> [ASSIGNMENT] Look through the data below, and copy each line that carries the word "newLanguage".

[Dataset entries]
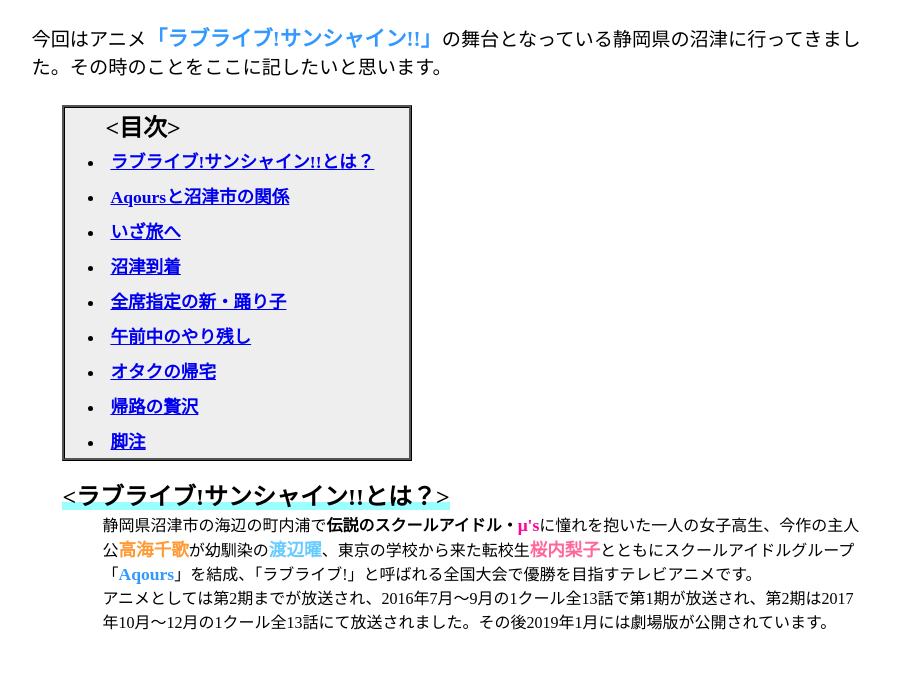
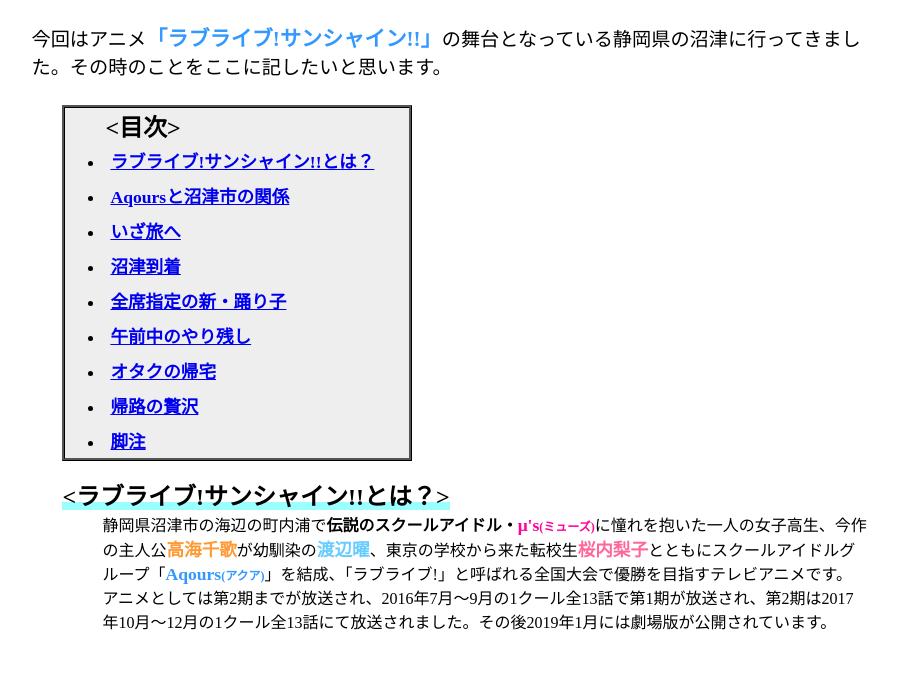
Before and after one commit to Otaku-tours/poorist_tours, a plain HTML site: page index.html in a window 1280 px wide. Shown: the part 121-800 px from the top of the page, without its empty margins (175-1073 px from the left). Drawn offline with Linux system fonts and the light colour scheme.

Commit message:
Update index.html

```diff
--- a/index.html
+++ b/index.html
@@ -33,7 +33,7 @@
     <!-- 以下、Aqoursとは？ -->
 
         <h2 class="head" id="index1">&lt;ラブライブ!サンシャイン!!とは？&gt;</h2>
-    <p>静岡県沼津市の海辺の町内浦で<strong>伝説のスクールアイドル・<span class="Us">μ's</span></strong>に憧れを抱いた一人の女子高生、今作の主人公<strong class="chikacci">高海千歌</strong>が幼馴染の<strong class="yosoro">渡辺曜</strong>、東京の学校から来た転校生<strong class="rikoppi">桜内梨子</strong>とともにスクールアイドルグループ「<strong class="Aqours">Aqours</strong>」を結成、「ラブライブ!」と呼ばれる全国大会で優勝を目指すテレビアニメです。
+    <p>静岡県沼津市の海辺の町内浦で<strong>伝説のスクールアイドル・<span class="Us">μ's<span class="tips">(ミューズ)</span></span></strong>に憧れを抱いた一人の女子高生、今作の主人公<strong class="chikacci">高海千歌</strong>が幼馴染の<strong class="yosoro">渡辺曜</strong>、東京の学校から来た転校生<strong class="rikoppi">桜内梨子</strong>とともにスクールアイドルグループ「<strong class="Aqours">Aqours<span class="tips">(アクア)</span></strong>」を結成、「ラブライブ!」と呼ばれる全国大会で優勝を目指すテレビアニメです。
     <br>アニメとしては第2期までが放送され、2016年7月～9月の1クール全13話で第1期が放送され、第2期は2017年10月～12月の1クール全13話にて放送されました。その後2019年1月には劇場版が公開されています。</p>
     <!-- 以下、Aqoursと沼津市の関係 -->
     </div>
```
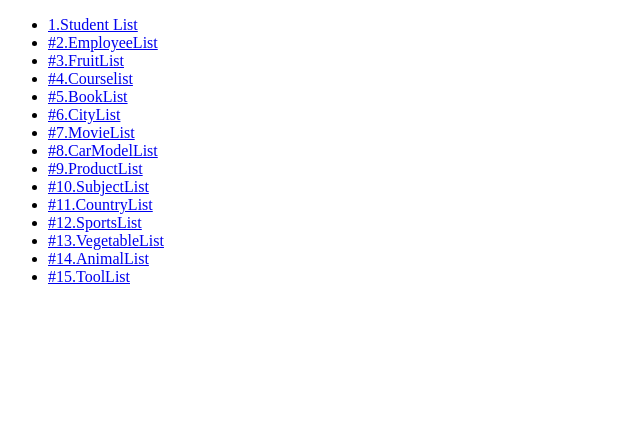
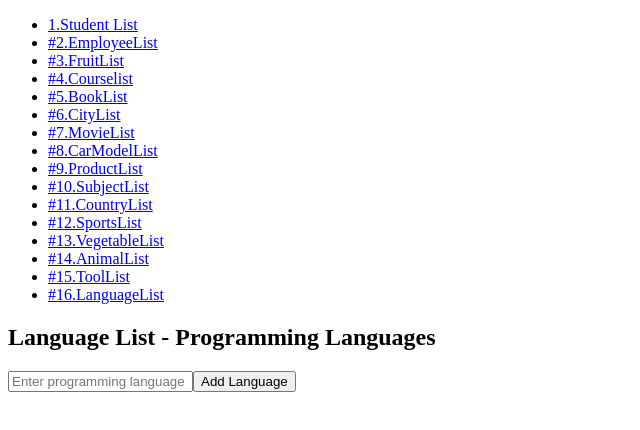
Before and after one commit to ChristineMaitom/AngularDataStructures, an Angular app: page /language-list in a window 1280 px wide. Before the commit this address led to /. Shown: the top 430 px of the page, without its empty margins (0-640 px from the left). Built offline with nearby package versions, Linux system fonts and the light colour scheme.

Commit message:
#16 Language List

```diff
--- a/src/app/app.component.html
+++ b/src/app/app.component.html
@@ -15,6 +15,8 @@
     <li><a routerLink="vegetable-list">#13.VegetableList</a></li>
     <li><a routerLink="animal-list">#14.AnimalList</a></li>
     <li><a routerLink="tool-list">#15.ToolList</a></li>
+    <li><a routerLink="language-list">#16.LanguageList</a></li>
+
 
 
   </ul>
--- a/src/app/app.module.ts
+++ b/src/app/app.module.ts
@@ -20,6 +20,7 @@ import {SportsListComponent} from "./components/sports-list/sports-list.componen
 import {VegetableListComponent} from "./components/vegetable-list/vegetable-list.component";
 import {AnimalListComponent} from "./components/animal-list/animal-list.component";
 import {ToolListComponent} from "./components/tool-list/tool-list.component";
+import {LanguageListComponent} from "./components/language-list/language-list.component";
 
 
 const routes: Routes = [
@@ -38,7 +39,7 @@ const routes: Routes = [
   {path: 'vegetable-list', component: VegetableListComponent},
   {path: 'animal-list', component: AnimalListComponent},
   {path: 'tool-list', component: ToolListComponent},
-
+  {path: 'language-list', component: LanguageListComponent},
 
 
 ]
@@ -69,6 +70,7 @@ const routes: Routes = [
     VegetableListComponent,
     AnimalListComponent,
     ToolListComponent,
+    LanguageListComponent,
 
 
   ],
--- /dev/null
+++ b/src/app/components/language-list/language-list.component.html
@@ -0,0 +1,15 @@
+<div>
+  <h2>Language List - Programming Languages</h2>
+
+  <div>
+    <input [(ngModel)]="newLanguage" placeholder="Enter programming language" />
+    <button (click)="addLanguage()">Add Language</button>
+  </div>
+
+  <div *ngIf="languages.length > 0">
+    <h3>Languages:</h3>
+    <ul>
+      <li *ngFor="let language of languages">{{ language }}</li>
+    </ul>
+  </div>
+</div>
--- /dev/null
+++ b/src/app/components/language-list/language-list.component.ts
@@ -0,0 +1,18 @@
+import { Component } from '@angular/core';
+
+@Component({
+  selector: 'app-language-list',
+  templateUrl: './language-list.component.html',
+  styleUrl: './language-list.component.css'
+})
+export class LanguageListComponent {
+  newLanguage: string = '';
+  languages: string[] = [];
+
+  addLanguage() {
+    if (this.newLanguage.trim()) {
+      this.languages.push(this.newLanguage.trim());
+      this.newLanguage = ''; // Clear the input field
+    }
+  }
+}
```
Also changed, not shown: src/app/components/language-list/language-list.component.css (added), 1 other file (tests, documents, lock files or other folders).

> [SOLUTION TO THIS TASK]
+    <input [(ngModel)]="newLanguage" placeholder="Enter programming language" />
+  newLanguage: string = '';
+    if (this.newLanguage.trim()) {
+      this.languages.push(this.newLanguage.trim());
+      this.newLanguage = ''; // Clear the input field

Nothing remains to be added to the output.